* REQUIREMENT:
Drop every picture and give the entries back exactly.

* RECORDS:
===============

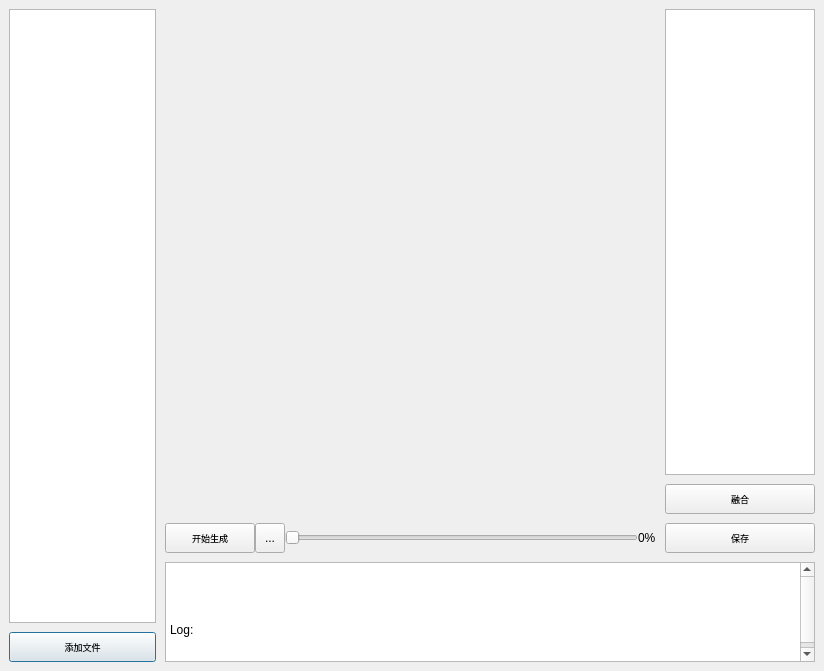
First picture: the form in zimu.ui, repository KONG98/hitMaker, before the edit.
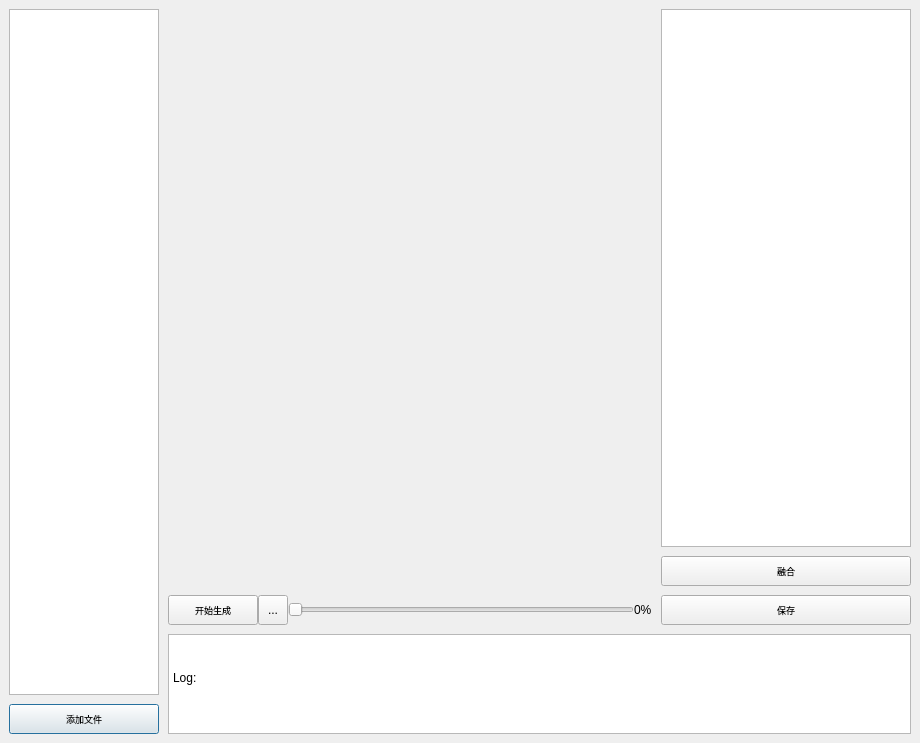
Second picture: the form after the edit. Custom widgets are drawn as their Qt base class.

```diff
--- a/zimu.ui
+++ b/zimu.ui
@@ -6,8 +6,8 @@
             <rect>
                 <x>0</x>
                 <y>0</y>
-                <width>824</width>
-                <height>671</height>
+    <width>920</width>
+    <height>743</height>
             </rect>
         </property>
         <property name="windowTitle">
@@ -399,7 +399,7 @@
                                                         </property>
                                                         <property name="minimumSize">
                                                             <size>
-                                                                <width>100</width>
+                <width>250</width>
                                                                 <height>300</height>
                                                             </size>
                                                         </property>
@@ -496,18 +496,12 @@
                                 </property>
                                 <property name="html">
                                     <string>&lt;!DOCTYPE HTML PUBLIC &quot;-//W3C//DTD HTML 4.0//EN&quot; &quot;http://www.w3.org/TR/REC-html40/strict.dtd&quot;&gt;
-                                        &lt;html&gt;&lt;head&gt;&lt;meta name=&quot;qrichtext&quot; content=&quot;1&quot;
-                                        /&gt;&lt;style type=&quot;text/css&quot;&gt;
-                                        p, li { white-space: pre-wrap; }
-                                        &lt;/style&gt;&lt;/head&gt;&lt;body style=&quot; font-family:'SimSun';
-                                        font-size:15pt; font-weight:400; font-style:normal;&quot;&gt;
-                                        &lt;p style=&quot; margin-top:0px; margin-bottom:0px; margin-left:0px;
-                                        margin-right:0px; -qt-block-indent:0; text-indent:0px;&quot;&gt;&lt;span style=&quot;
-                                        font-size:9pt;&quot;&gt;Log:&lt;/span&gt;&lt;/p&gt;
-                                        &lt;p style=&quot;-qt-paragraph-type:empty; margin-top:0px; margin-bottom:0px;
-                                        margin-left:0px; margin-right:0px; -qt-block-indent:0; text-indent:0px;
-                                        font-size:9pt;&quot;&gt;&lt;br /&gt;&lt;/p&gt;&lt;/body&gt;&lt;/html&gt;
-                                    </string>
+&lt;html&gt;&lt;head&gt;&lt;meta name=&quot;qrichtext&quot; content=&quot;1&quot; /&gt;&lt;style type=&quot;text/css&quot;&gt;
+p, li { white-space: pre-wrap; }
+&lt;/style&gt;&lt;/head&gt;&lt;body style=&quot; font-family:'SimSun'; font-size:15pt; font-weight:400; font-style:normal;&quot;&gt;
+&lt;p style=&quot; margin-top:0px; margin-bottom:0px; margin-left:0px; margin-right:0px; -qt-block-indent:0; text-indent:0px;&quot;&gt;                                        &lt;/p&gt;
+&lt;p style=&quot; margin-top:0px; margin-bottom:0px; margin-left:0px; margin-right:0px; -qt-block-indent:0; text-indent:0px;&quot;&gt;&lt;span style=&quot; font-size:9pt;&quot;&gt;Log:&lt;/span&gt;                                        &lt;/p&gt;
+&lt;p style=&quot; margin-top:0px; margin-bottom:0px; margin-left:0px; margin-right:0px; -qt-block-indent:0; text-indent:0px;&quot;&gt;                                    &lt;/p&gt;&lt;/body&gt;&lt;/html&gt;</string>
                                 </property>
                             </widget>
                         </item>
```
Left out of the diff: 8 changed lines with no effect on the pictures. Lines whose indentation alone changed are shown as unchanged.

===============

* FINISHED EXERCISE:
First picture: the form in zimu.ui, repository KONG98/hitMaker, before the edit.
Second picture: the form after the edit. Custom widgets are drawn as their Qt base class.

```diff
--- a/zimu.ui
+++ b/zimu.ui
@@ -6,8 +6,8 @@
             <rect>
                 <x>0</x>
                 <y>0</y>
-                <width>824</width>
-                <height>671</height>
+    <width>920</width>
+    <height>743</height>
             </rect>
         </property>
         <property name="windowTitle">
@@ -399,7 +399,7 @@
                                                         </property>
                                                         <property name="minimumSize">
                                                             <size>
-                                                                <width>100</width>
+                <width>250</width>
                                                                 <height>300</height>
                                                             </size>
                                                         </property>
@@ -496,18 +496,12 @@
                                 </property>
                                 <property name="html">
                                     <string>&lt;!DOCTYPE HTML PUBLIC &quot;-//W3C//DTD HTML 4.0//EN&quot; &quot;http://www.w3.org/TR/REC-html40/strict.dtd&quot;&gt;
-                                        &lt;html&gt;&lt;head&gt;&lt;meta name=&quot;qrichtext&quot; content=&quot;1&quot;
-                                        /&gt;&lt;style type=&quot;text/css&quot;&gt;
-                                        p, li { white-space: pre-wrap; }
-                                        &lt;/style&gt;&lt;/head&gt;&lt;body style=&quot; font-family:'SimSun';
-                                        font-size:15pt; font-weight:400; font-style:normal;&quot;&gt;
-                                        &lt;p style=&quot; margin-top:0px; margin-bottom:0px; margin-left:0px;
-                                        margin-right:0px; -qt-block-indent:0; text-indent:0px;&quot;&gt;&lt;span style=&quot;
-                                        font-size:9pt;&quot;&gt;Log:&lt;/span&gt;&lt;/p&gt;
-                                        &lt;p style=&quot;-qt-paragraph-type:empty; margin-top:0px; margin-bottom:0px;
-                                        margin-left:0px; margin-right:0px; -qt-block-indent:0; text-indent:0px;
-                                        font-size:9pt;&quot;&gt;&lt;br /&gt;&lt;/p&gt;&lt;/body&gt;&lt;/html&gt;
-                                    </string>
+&lt;html&gt;&lt;head&gt;&lt;meta name=&quot;qrichtext&quot; content=&quot;1&quot; /&gt;&lt;style type=&quot;text/css&quot;&gt;
+p, li { white-space: pre-wrap; }
+&lt;/style&gt;&lt;/head&gt;&lt;body style=&quot; font-family:'SimSun'; font-size:15pt; font-weight:400; font-style:normal;&quot;&gt;
+&lt;p style=&quot; margin-top:0px; margin-bottom:0px; margin-left:0px; margin-right:0px; -qt-block-indent:0; text-indent:0px;&quot;&gt;                                        &lt;/p&gt;
+&lt;p style=&quot; margin-top:0px; margin-bottom:0px; margin-left:0px; margin-right:0px; -qt-block-indent:0; text-indent:0px;&quot;&gt;&lt;span style=&quot; font-size:9pt;&quot;&gt;Log:&lt;/span&gt;                                        &lt;/p&gt;
+&lt;p style=&quot; margin-top:0px; margin-bottom:0px; margin-left:0px; margin-right:0px; -qt-block-indent:0; text-indent:0px;&quot;&gt;                                    &lt;/p&gt;&lt;/body&gt;&lt;/html&gt;</string>
                                 </property>
                             </widget>
                         </item>
```
Left out of the diff: 8 changed lines with no effect on the pictures. Lines whose indentation alone changed are shown as unchanged.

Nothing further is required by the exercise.